Task description: Pull every "DepsComponent" line out of the data below.

Material for this exercise:
○ ○ ○ ○ ○ ○ ○

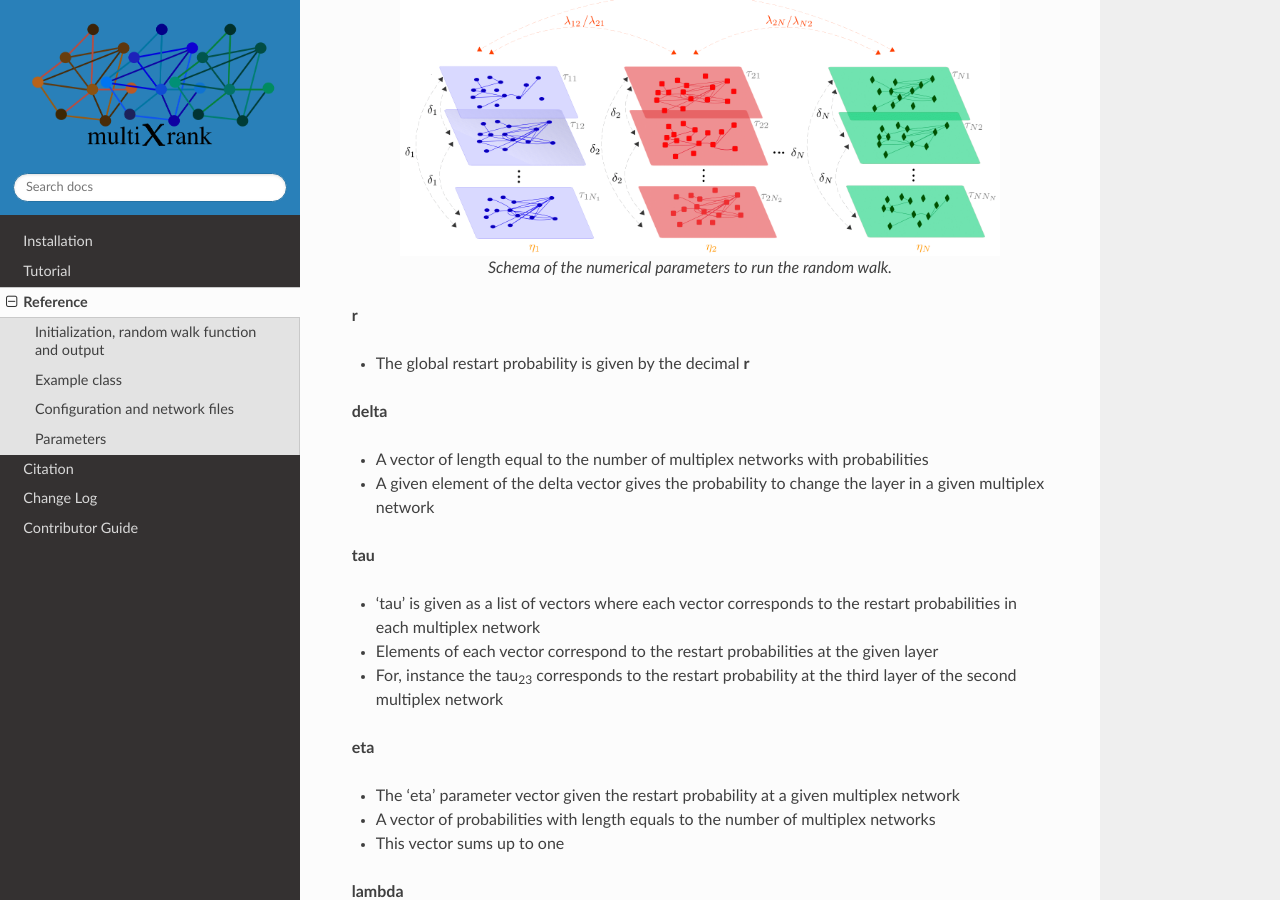
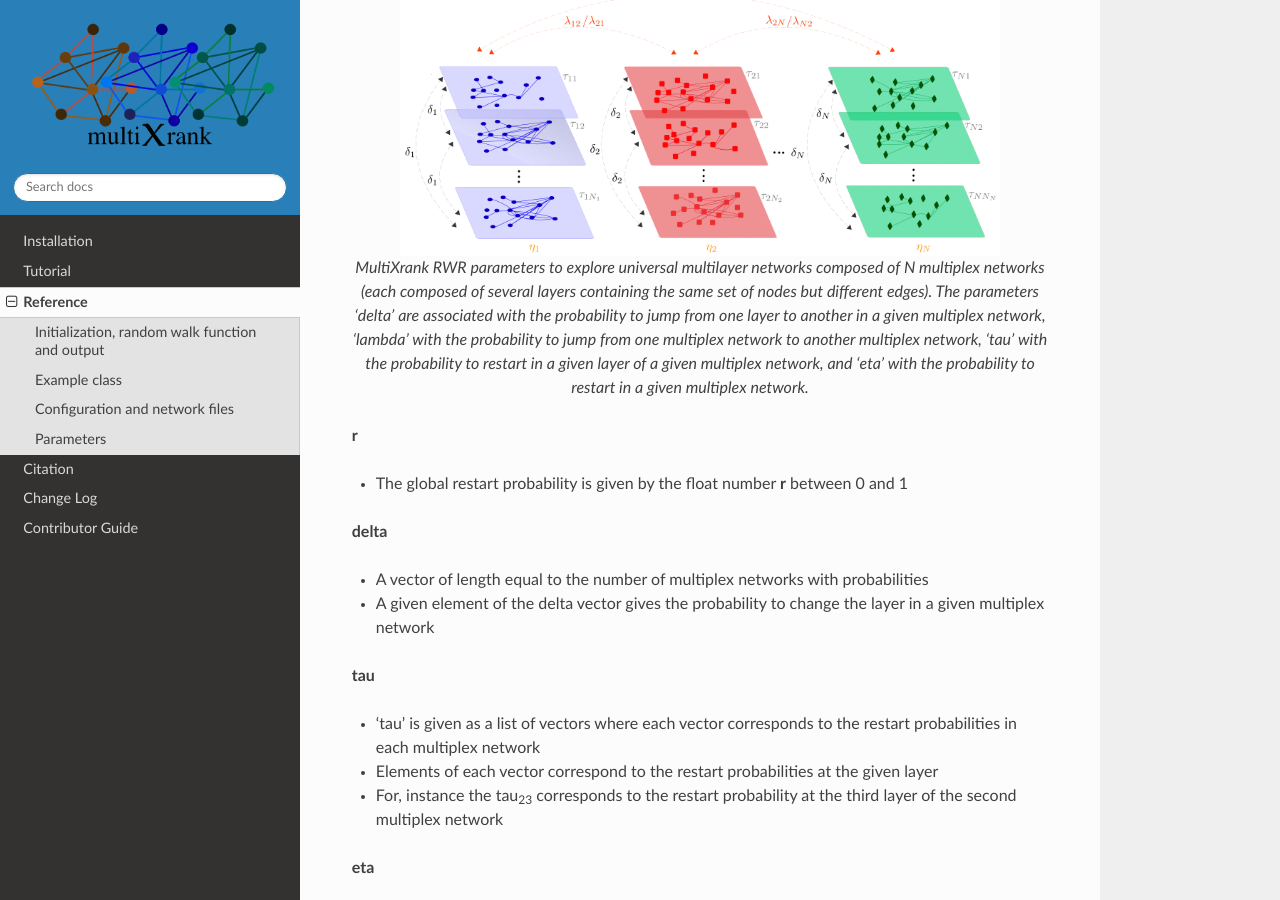
Before and after one commit to anthbapt/multixrank, a Sphinx documentation site: the page built from doc/content/reference.rst, in a window 1280 px wide and 900 px high, scrolled down 1115 px. Built offline with Sphinx 7.4.7 and the Read the Docs theme 2.0.0, drawn with Linux system fonts in a browser that asks for light colours.

Commit message:
update doc

```diff
--- a/doc/content/reference.rst
+++ b/doc/content/reference.rst
@@ -49,11 +49,11 @@ Below we explain the numerical parameters needed to run the random walk.
     :align: center
     :width: 600
 
-    Schema of the numerical parameters to run the random walk.
+    MultiXrank RWR parameters to explore universal multilayer networks composed of N multiplex networks (each composed of several layers containing the same set of nodes but different edges). The parameters 'delta' are associated with the probability to jump from one layer to another in a given multiplex network, 'lambda' with the probability to jump from one multiplex network to another multiplex network, 'tau' with the probability to restart in a given layer of a given multiplex network, and 'eta' with the probability to restart in a given multiplex network.
 
 **r**
 
-- The global restart probability is given by the decimal **r**
+- The global restart probability is given by the float number **r** between 0 and 1
 
 **delta**
 
```
Also changed, not shown: 5 other files.
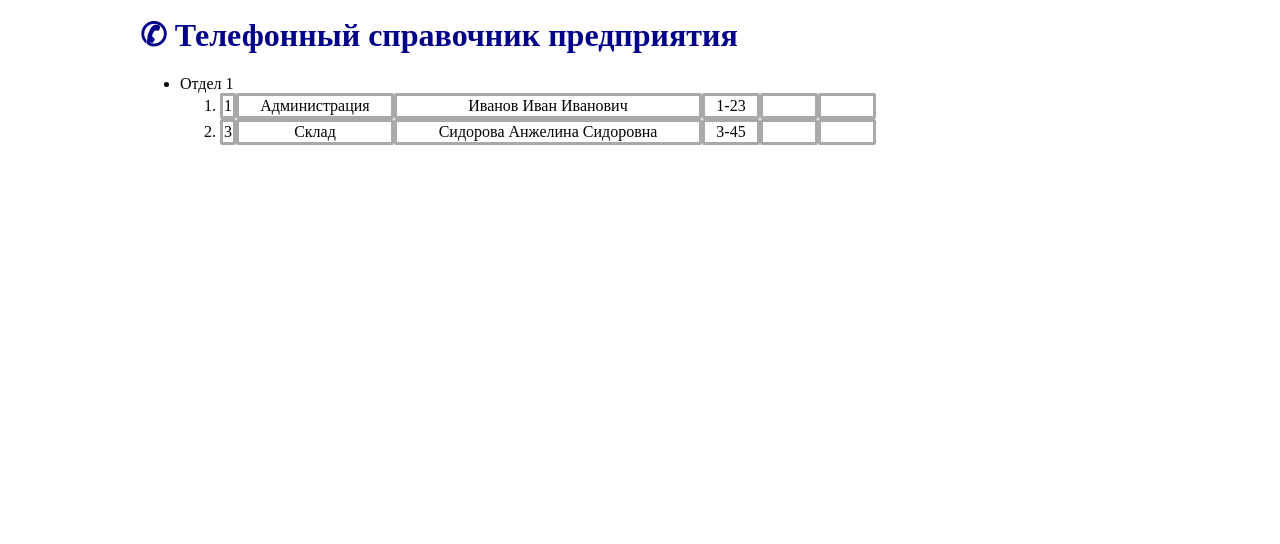
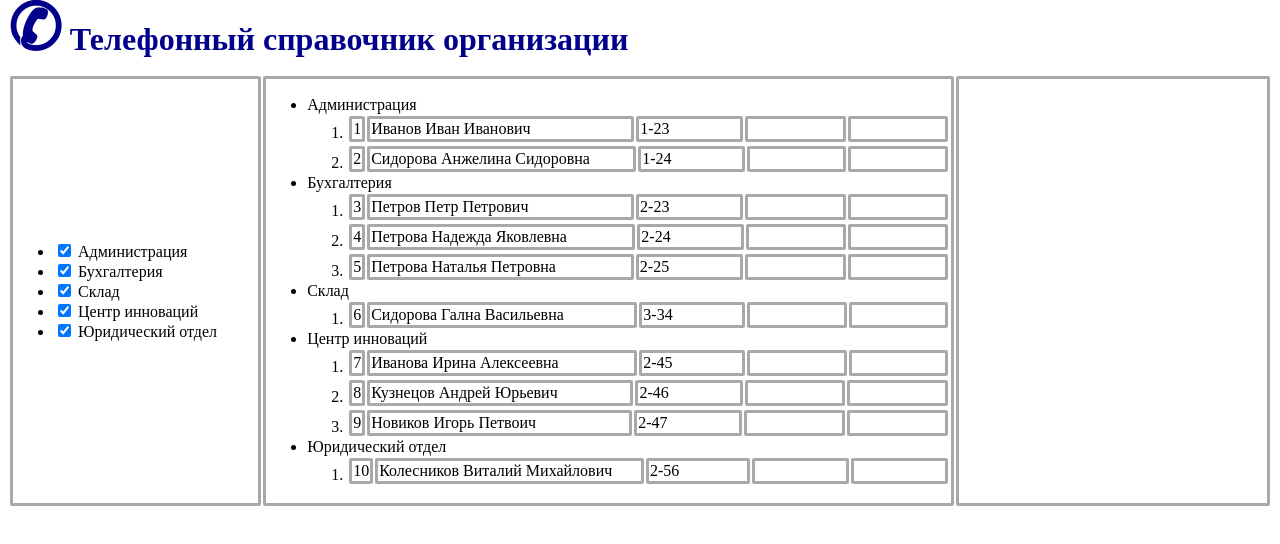
Before and after one commit to PavelKutuzau/phonebook1, an Angular app: page / in a window 1280 px wide. Shown: the top 544 px of the page. Built offline with nearby package versions, Linux system fonts and the light colour scheme.

Commit message:
Departments

```diff
--- a/src/app/app.component.html
+++ b/src/app/app.component.html
@@ -1,4 +1,18 @@
 <div class="Container">
-  <h1>{{ title }}</h1>
-  <app-recs></app-recs>
+  <h1><span>{{ logo }}</span> {{ title }}</h1>
+  <table>
+    <tr>
+      <td id="map">
+        <app-deps></app-deps>
+      </td>
+      <td id="main">
+        <app-recs></app-recs>
+      </td>
+      <td id="forms">
+
+      </td>
+    </tr>
+  </table>
+
+
 </div>
--- a/src/app/app.component.scss
+++ b/src/app/app.component.scss
@@ -1,10 +1,29 @@
 .Container {
 
-  width:1000px;
+  width:100%;
   margin: 0 auto;
+  span{
+    font-size: 200%;
+  }
 
   h1 {
     color: darkblue;
     margin-top: 1rem;
+    line-height: 80%
+
+  }
+  #map {
+    width:20%;
+  }
+  #main {
+    width:55%;
+  }
+  #forms {
+    width:25%;
+  }
+  td {
+    border-style: solid;
+    border-radius: 2px;
+    border-color: darkgrey;
   }
 }
--- a/src/app/app.component.ts
+++ b/src/app/app.component.ts
@@ -6,5 +6,6 @@ import {Component} from '@angular/core';
   styleUrls: ['./app.component.scss']
 })
 export class AppComponent {
-  title = String.fromCharCode(9990) + ' Телефонный справочник предприятия';
+  logo = String.fromCharCode(9990);
+  title = 'Телефонный справочник организации';
 }
--- a/src/app/app.module.ts
+++ b/src/app/app.module.ts
@@ -3,11 +3,13 @@ import {BrowserModule} from '@angular/platform-browser';
 
 import {AppComponent} from './app.component';
 import {RecsComponent} from './recs/recs.component';
+import {DepsComponent} from './deps/deps.component';
 
 @NgModule({
   declarations: [
     AppComponent,
-    RecsComponent
+    RecsComponent,
+    DepsComponent
   ],
   imports: [
     BrowserModule
--- /dev/null
+++ b/src/app/deps/deps.component.html
@@ -0,0 +1,8 @@
+<ul>
+  <span *ngFor="let dep of depService.deps, let i = index">
+    <li>
+      <input type=checkbox [checked]="dep.vis" (change)="onChange(dep.id)">
+      {{dep.title}}
+    </li>
+  </span>
+</ul>
--- /dev/null
+++ b/src/app/deps/deps.component.ts
@@ -0,0 +1,21 @@
+import {Component, OnInit} from '@angular/core';
+import {DepService} from '../shared/dep.service';
+
+@Component({
+  selector: 'app-deps',
+  templateUrl: './deps.component.html',
+  styleUrls: ['./deps.component.scss']
+})
+export class DepsComponent implements OnInit {
+
+  constructor(public depService: DepService) {
+  }
+
+  ngOnInit(): void {
+  }
+
+  onChange(id: number): void {
+    this.depService.onToggle(id);
+  }
+
+}
--- a/src/app/recs/recs.component.html
+++ b/src/app/recs/recs.component.html
@@ -1,16 +1,22 @@
 <ul>
-  <li>Отдел 1</li>
+  <span *ngFor="let dep of depService.deps, let i = index">
+    <span *ngIf="dep.vis">
+      <li>{{dep.title}}</li>
       <ol>
         <span *ngFor="let rec of recService.recs, let i = index">
-      <span *ngIf="i + 1 == 1 || i + 1 == 3">
-       <li> <td>{{i + 1}}</td>
-        <td class="dep"> {{rec.dep}}</td>
+           <li *ngIf="rec.depId == dep.id">
+              <table>
+                <tr>
+                  <td>{{i + 1}}</td>
                   <td class="name"> {{rec.name}}</td>
                   <td class="phone">{{rec.phoneW}}</td>
                   <td class="phone">{{rec.phoneWM}}</td>
                   <td class="phone">{{rec.phone}}</td>
+                </tr>
+              </table>
            </li>
         </span>
+      </ol>
     </span>
-  </ol>
+  </span>
 </ul>
--- a/src/app/recs/recs.component.scss
+++ b/src/app/recs/recs.component.scss
@@ -1,14 +1,10 @@
 .name {
-  width: 300px;
-}
-.dep{
-  width: 150px;
+  width: 25rem;
 }
 .phone{
-  width: 50px;
+  width: 10rem;
 }
 td {
-  text-align: center;
   border-style: solid;
   border-radius: 2px;
   border-color: darkgrey;
--- a/src/app/recs/recs.component.ts
+++ b/src/app/recs/recs.component.ts
@@ -1,5 +1,6 @@
 import {Component, OnInit} from '@angular/core';
-import {Rec, RecService} from '../shared/rec.service';
+import {RecService} from '../shared/rec.service';
+import {DepService} from '../shared/dep.service';
 
 @Component({
   selector: 'app-recs',
@@ -8,7 +9,7 @@ import {Rec, RecService} from '../shared/rec.service';
 })
 export class RecsComponent implements OnInit {
 
-  constructor(public recService: RecService) {
+  constructor(public recService: RecService, public depService: DepService) {
   }
 
   ngOnInit(): void {
--- /dev/null
+++ b/src/app/shared/dep.service.ts
@@ -0,0 +1,28 @@
+import {Injectable} from '@angular/core';
+
+export interface Dep { // Department (Подразделение)
+  id: number;
+  parentId: number; // ID подразделения вехнего уровня. Если parentId = 0 то текущее подразделение является корневым
+  title: string;
+  vis: boolean;     // Visible. Если становится false то все записи по этому подразделению пропадают с главнго поля.
+}
+
+@Injectable({providedIn: 'root'})
+export class DepService {
+
+  public deps: Dep[] = [
+    {id: 1, parentId: 0, vis: true, title: 'Администрация'},
+    {id: 2, parentId: 1, vis: true, title: 'Бухгалтерия'},
+    {id: 3, parentId: 2, vis: true, title: 'Склад'},
+    {id: 4, parentId: 1, vis: true, title: 'Центр инноваций'},
+    {id: 5, parentId: 1, vis: true, title: 'Юридический отдел'}
+  ];
+
+  constructor() {
+  }
+
+  onToggle(id: number): void{
+    const ids = this.deps.findIndex(t => t.id === id);
+    this.deps[ids].vis = !this.deps[ids].vis;
+  }
+}
--- a/src/app/shared/rec.service.ts
+++ b/src/app/shared/rec.service.ts
@@ -2,11 +2,10 @@ import {Injectable} from '@angular/core';
 
 export interface Rec {
   id: number;
-  depP?: string;    // department parent
-  dep: string;     // department
+  depId: number;    // department ID
   name: string;
   phone?: string;   // phone mobile
-  phoneW: string;  // phone work
+  phoneW: string;   // phone work
   phoneWM?: string; // phone mobile
 }
 
@@ -14,9 +13,16 @@ export interface Rec {
 export class RecService {
   // records
   public recs: Rec[] = [
-    {id: 1, dep: 'Администрация', name: 'Иванов Иван Иванович', phoneW: '1-23'},
-    {id: 2, dep: 'Бухгалтерия', name: 'Петров Петр Петрович', phoneW: '2-34'},
-    {id: 3, dep: 'Склад', name: 'Сидорова Анжелина Сидоровна', phoneW: '3-45'}
+    {id:  1, depId: 1, phoneW: '1-23', name: 'Иванов Иван Иванович'},
+    {id:  2, depId: 1, phoneW: '1-24', name: 'Сидорова Анжелина Сидоровна'},
+    {id:  3, depId: 2, phoneW: '2-23', name: 'Петров Петр Петрович'},
+    {id:  4, depId: 2, phoneW: '2-24', name: 'Петрова Надежда Яковлевна'},
+    {id:  5, depId: 2, phoneW: '2-25', name: 'Петрова Наталья Петровна'},
+    {id:  6, depId: 3, phoneW: '3-34', name: 'Сидорова Гална Васильевна'},
+    {id:  7, depId: 4, phoneW: '2-45', name: 'Иванова Ирина Алексеевна'},
+    {id:  8, depId: 4, phoneW: '2-46', name: 'Кузнецов Андрей Юрьевич'},
+    {id:  9, depId: 4, phoneW: '2-47', name: 'Новиков Игорь Петвоич'},
+    {id: 10, depId: 5, phoneW: '2-56', name: 'Колесников Виталий Михайлович'}
   ];
 
   constructor() {
```
Also changed, not shown: src/app/deps/deps.component.scss (added). Lines whose indentation alone changed are shown as unchanged.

○ ○ ○ ○ ○ ○ ○

Result for this exercise:
+import {DepsComponent} from './deps/deps.component';
+    DepsComponent
+export class DepsComponent implements OnInit {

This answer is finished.